TASK
Output the data below exactly as it is, dropping the pictures from your copy.

EXTRACTED RECORDS
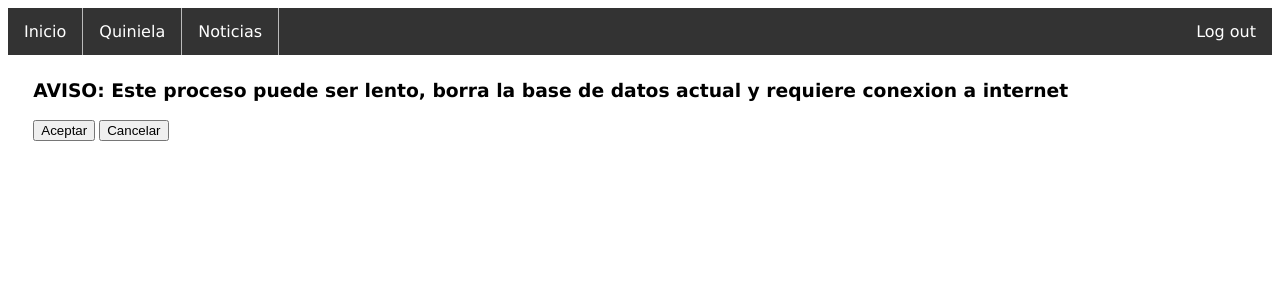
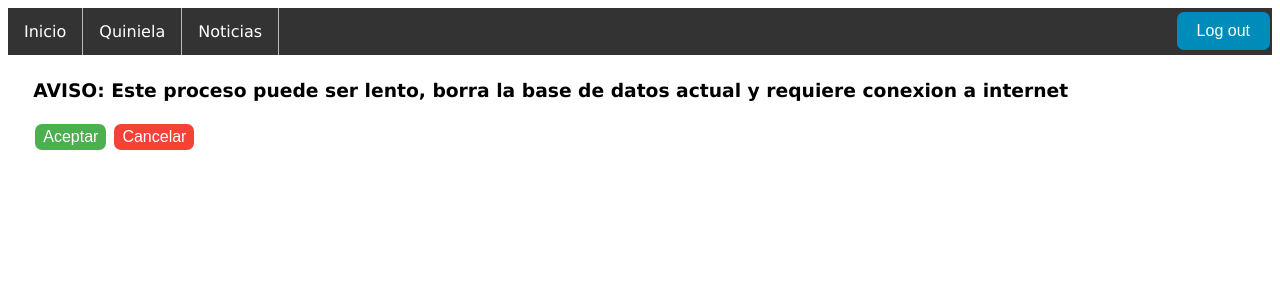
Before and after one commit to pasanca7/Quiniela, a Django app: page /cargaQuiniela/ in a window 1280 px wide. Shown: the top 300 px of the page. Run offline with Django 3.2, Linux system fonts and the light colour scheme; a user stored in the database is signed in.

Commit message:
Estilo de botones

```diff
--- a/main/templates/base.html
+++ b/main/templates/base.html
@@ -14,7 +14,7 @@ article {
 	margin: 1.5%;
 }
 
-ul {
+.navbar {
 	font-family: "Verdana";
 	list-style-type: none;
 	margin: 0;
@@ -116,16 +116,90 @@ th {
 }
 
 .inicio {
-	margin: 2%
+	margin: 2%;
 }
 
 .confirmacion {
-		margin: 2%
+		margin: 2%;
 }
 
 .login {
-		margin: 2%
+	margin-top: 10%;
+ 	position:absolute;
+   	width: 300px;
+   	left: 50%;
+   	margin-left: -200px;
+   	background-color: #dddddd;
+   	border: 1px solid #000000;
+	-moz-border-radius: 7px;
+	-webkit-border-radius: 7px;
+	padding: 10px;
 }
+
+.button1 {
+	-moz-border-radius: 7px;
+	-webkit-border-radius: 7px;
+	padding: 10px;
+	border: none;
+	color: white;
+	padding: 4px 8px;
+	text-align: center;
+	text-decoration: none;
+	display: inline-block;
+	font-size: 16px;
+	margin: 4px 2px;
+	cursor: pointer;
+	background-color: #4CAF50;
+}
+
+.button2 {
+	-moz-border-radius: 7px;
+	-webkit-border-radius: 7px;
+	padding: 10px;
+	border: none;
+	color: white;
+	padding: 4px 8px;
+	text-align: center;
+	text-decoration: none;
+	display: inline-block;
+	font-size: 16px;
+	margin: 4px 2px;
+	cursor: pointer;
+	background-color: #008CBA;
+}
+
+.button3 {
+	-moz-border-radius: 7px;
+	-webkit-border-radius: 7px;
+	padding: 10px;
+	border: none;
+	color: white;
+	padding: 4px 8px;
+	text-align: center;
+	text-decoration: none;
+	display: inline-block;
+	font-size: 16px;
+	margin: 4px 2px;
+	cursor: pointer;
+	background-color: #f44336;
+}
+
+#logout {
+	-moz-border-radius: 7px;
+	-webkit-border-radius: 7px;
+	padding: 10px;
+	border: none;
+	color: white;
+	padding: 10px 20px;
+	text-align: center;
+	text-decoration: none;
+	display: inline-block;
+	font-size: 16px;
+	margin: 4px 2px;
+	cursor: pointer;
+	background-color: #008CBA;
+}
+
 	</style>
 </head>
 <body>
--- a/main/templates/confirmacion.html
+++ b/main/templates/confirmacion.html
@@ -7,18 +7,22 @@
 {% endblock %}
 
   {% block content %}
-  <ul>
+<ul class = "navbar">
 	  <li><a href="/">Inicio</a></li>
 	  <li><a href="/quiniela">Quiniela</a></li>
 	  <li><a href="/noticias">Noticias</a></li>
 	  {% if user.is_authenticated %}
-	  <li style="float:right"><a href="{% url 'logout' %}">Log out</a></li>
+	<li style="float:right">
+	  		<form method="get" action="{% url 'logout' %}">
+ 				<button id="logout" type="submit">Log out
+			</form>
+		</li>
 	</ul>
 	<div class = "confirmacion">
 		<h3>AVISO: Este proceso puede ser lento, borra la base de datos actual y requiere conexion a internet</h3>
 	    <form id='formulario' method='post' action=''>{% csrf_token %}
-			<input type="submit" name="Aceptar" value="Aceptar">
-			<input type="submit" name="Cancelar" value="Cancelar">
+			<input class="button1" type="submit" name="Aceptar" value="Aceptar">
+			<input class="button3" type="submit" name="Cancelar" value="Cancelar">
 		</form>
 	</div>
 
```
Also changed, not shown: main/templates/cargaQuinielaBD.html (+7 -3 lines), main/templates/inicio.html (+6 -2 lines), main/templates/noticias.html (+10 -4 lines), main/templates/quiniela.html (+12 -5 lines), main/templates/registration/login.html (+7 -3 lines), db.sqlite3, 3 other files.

RESPONSE AREA
Before and after one commit to pasanca7/Quiniela, a Django app: page /cargaQuiniela/ in a window 1280 px wide. Shown: the top 300 px of the page. Run offline with Django 3.2, Linux system fonts and the light colour scheme; a user stored in the database is signed in.

Commit message:
Estilo de botones

```diff
--- a/main/templates/base.html
+++ b/main/templates/base.html
@@ -14,7 +14,7 @@ article {
 	margin: 1.5%;
 }
 
-ul {
+.navbar {
 	font-family: "Verdana";
 	list-style-type: none;
 	margin: 0;
@@ -116,16 +116,90 @@ th {
 }
 
 .inicio {
-	margin: 2%
+	margin: 2%;
 }
 
 .confirmacion {
-		margin: 2%
+		margin: 2%;
 }
 
 .login {
-		margin: 2%
+	margin-top: 10%;
+ 	position:absolute;
+   	width: 300px;
+   	left: 50%;
+   	margin-left: -200px;
+   	background-color: #dddddd;
+   	border: 1px solid #000000;
+	-moz-border-radius: 7px;
+	-webkit-border-radius: 7px;
+	padding: 10px;
 }
+
+.button1 {
+	-moz-border-radius: 7px;
+	-webkit-border-radius: 7px;
+	padding: 10px;
+	border: none;
+	color: white;
+	padding: 4px 8px;
+	text-align: center;
+	text-decoration: none;
+	display: inline-block;
+	font-size: 16px;
+	margin: 4px 2px;
+	cursor: pointer;
+	background-color: #4CAF50;
+}
+
+.button2 {
+	-moz-border-radius: 7px;
+	-webkit-border-radius: 7px;
+	padding: 10px;
+	border: none;
+	color: white;
+	padding: 4px 8px;
+	text-align: center;
+	text-decoration: none;
+	display: inline-block;
+	font-size: 16px;
+	margin: 4px 2px;
+	cursor: pointer;
+	background-color: #008CBA;
+}
+
+.button3 {
+	-moz-border-radius: 7px;
+	-webkit-border-radius: 7px;
+	padding: 10px;
+	border: none;
+	color: white;
+	padding: 4px 8px;
+	text-align: center;
+	text-decoration: none;
+	display: inline-block;
+	font-size: 16px;
+	margin: 4px 2px;
+	cursor: pointer;
+	background-color: #f44336;
+}
+
+#logout {
+	-moz-border-radius: 7px;
+	-webkit-border-radius: 7px;
+	padding: 10px;
+	border: none;
+	color: white;
+	padding: 10px 20px;
+	text-align: center;
+	text-decoration: none;
+	display: inline-block;
+	font-size: 16px;
+	margin: 4px 2px;
+	cursor: pointer;
+	background-color: #008CBA;
+}
+
 	</style>
 </head>
 <body>
--- a/main/templates/confirmacion.html
+++ b/main/templates/confirmacion.html
@@ -7,18 +7,22 @@
 {% endblock %}
 
   {% block content %}
-  <ul>
+<ul class = "navbar">
 	  <li><a href="/">Inicio</a></li>
 	  <li><a href="/quiniela">Quiniela</a></li>
 	  <li><a href="/noticias">Noticias</a></li>
 	  {% if user.is_authenticated %}
-	  <li style="float:right"><a href="{% url 'logout' %}">Log out</a></li>
+	<li style="float:right">
+	  		<form method="get" action="{% url 'logout' %}">
+ 				<button id="logout" type="submit">Log out
+			</form>
+		</li>
 	</ul>
 	<div class = "confirmacion">
 		<h3>AVISO: Este proceso puede ser lento, borra la base de datos actual y requiere conexion a internet</h3>
 	    <form id='formulario' method='post' action=''>{% csrf_token %}
-			<input type="submit" name="Aceptar" value="Aceptar">
-			<input type="submit" name="Cancelar" value="Cancelar">
+			<input class="button1" type="submit" name="Aceptar" value="Aceptar">
+			<input class="button3" type="submit" name="Cancelar" value="Cancelar">
 		</form>
 	</div>
 
```
Also changed, not shown: main/templates/cargaQuinielaBD.html (+7 -3 lines), main/templates/inicio.html (+6 -2 lines), main/templates/noticias.html (+10 -4 lines), main/templates/quiniela.html (+12 -5 lines), main/templates/registration/login.html (+7 -3 lines), db.sqlite3, 3 other files.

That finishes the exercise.